Exercise aim:
If a line below includes the string "Full", copy it.

*** The records Section Begins ***

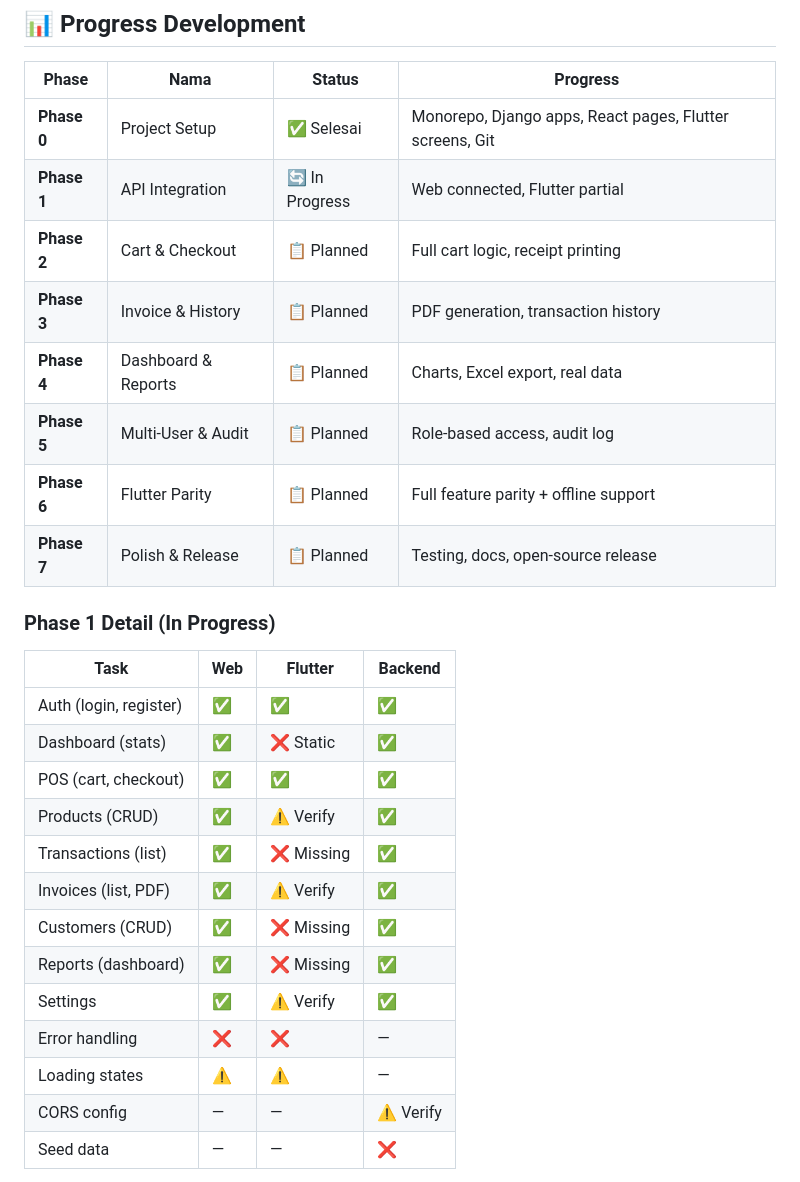
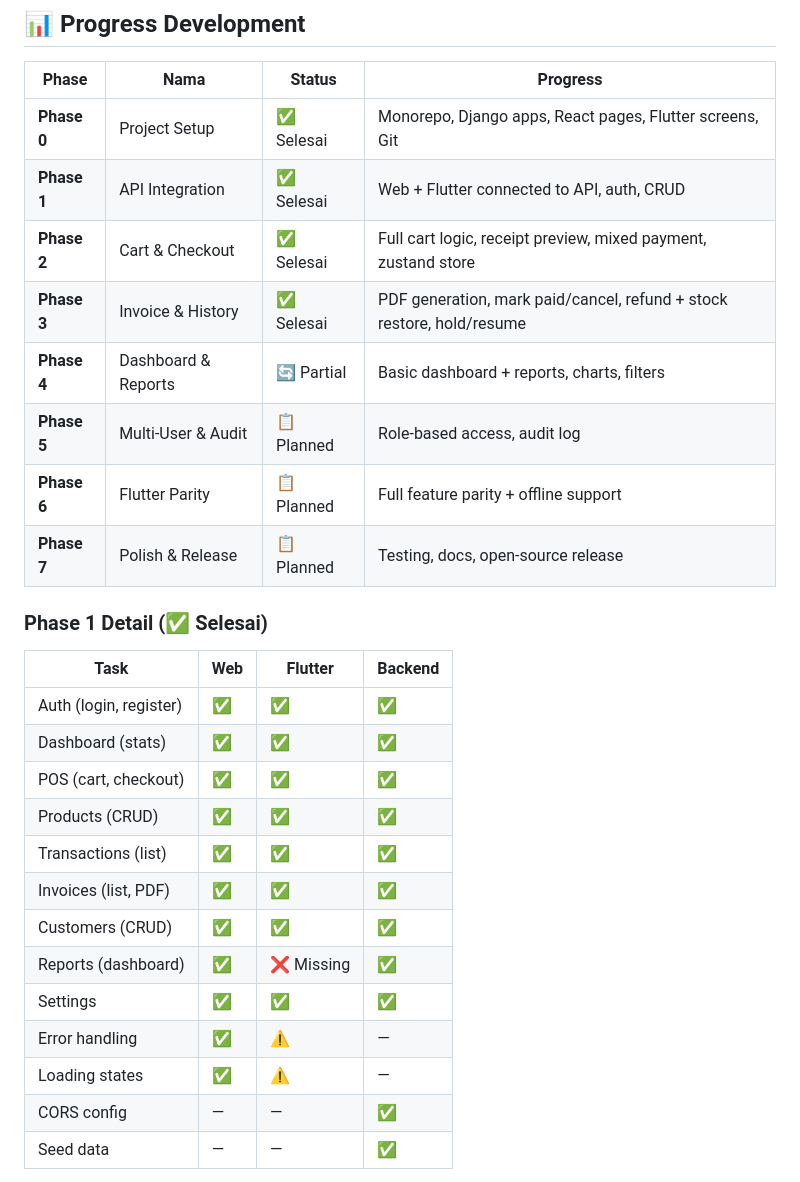
Before and after one commit to bocahlinux/mercury-pos, a Markdown page: README.md, the part around one of its changes. GitHub-like rendering.

Commit message:
docs: update progress — Phase 1,2,3 done, Phase 4 partial

```diff
--- a/README.md
+++ b/README.md
@@ -163,29 +163,29 @@ mercury-pos/
 | Phase | Nama | Status | Progress |
 |---|---|---|---|
 | **Phase 0** | Project Setup | ✅ Selesai | Monorepo, Django apps, React pages, Flutter screens, Git |
-| **Phase 1** | API Integration | 🔄 In Progress | Web connected, Flutter partial |
-| **Phase 2** | Cart & Checkout | 📋 Planned | Full cart logic, receipt printing |
-| **Phase 3** | Invoice & History | 📋 Planned | PDF generation, transaction history |
-| **Phase 4** | Dashboard & Reports | 📋 Planned | Charts, Excel export, real data |
+| **Phase 1** | API Integration | ✅ Selesai | Web + Flutter connected to API, auth, CRUD |
+| **Phase 2** | Cart & Checkout | ✅ Selesai | Full cart logic, receipt preview, mixed payment, zustand store |
+| **Phase 3** | Invoice & History | ✅ Selesai | PDF generation, mark paid/cancel, refund + stock restore, hold/resume |
+| **Phase 4** | Dashboard & Reports | 🔄 Partial | Basic dashboard + reports, charts, filters |
 | **Phase 5** | Multi-User & Audit | 📋 Planned | Role-based access, audit log |
 | **Phase 6** | Flutter Parity | 📋 Planned | Full feature parity + offline support |
 | **Phase 7** | Polish & Release | 📋 Planned | Testing, docs, open-source release |
 
-### Phase 1 Detail (In Progress)
+### Phase 1 Detail (✅ Selesai)
 
 | Task | Web | Flutter | Backend |
 |---|---|---|---|
 | Auth (login, register) | ✅ | ✅ | ✅ |
-| Dashboard (stats) | ✅ | ❌ Static | ✅ |
+| Dashboard (stats) | ✅ | ✅ | ✅ |
 | POS (cart, checkout) | ✅ | ✅ | ✅ |
-| Products (CRUD) | ✅ | ⚠️ Verify | ✅ |
-| Transactions (list) | ✅ | ❌ Missing | ✅ |
-| Invoices (list, PDF) | ✅ | ⚠️ Verify | ✅ |
-| Customers (CRUD) | ✅ | ❌ Missing | ✅ |
+| Products (CRUD) | ✅ | ✅ | ✅ |
+| Transactions (list) | ✅ | ✅ | ✅ |
+| Invoices (list, PDF) | ✅ | ✅ | ✅ |
+| Customers (CRUD) | ✅ | ✅ | ✅ |
 | Reports (dashboard) | ✅ | ❌ Missing | ✅ |
-| Settings | ✅ | ⚠️ Verify | ✅ |
-| Error handling | ❌ | ❌ | — |
-| Loading states | ⚠️ | ⚠️ | — |
-| CORS config | — | — | ⚠️ Verify |
-| Seed data | — | — | ❌ |
+| Settings | ✅ | ✅ | ✅ |
+| Error handling | ✅ | ⚠️ | — |
+| Loading states | ✅ | ⚠️ | — |
+| CORS config | — | — | ✅ |
+| Seed data | — | — | ✅ |
 
```
Also changed, not shown: other parts of README.md (+23 -1 lines).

*** The records Section Ends ***

Exercise answer:
-| **Phase 2** | Cart & Checkout | 📋 Planned | Full cart logic, receipt printing |
+| **Phase 2** | Cart & Checkout | ✅ Selesai | Full cart logic, receipt preview, mixed payment, zustand store |
 | **Phase 6** | Flutter Parity | 📋 Planned | Full feature parity + offline support |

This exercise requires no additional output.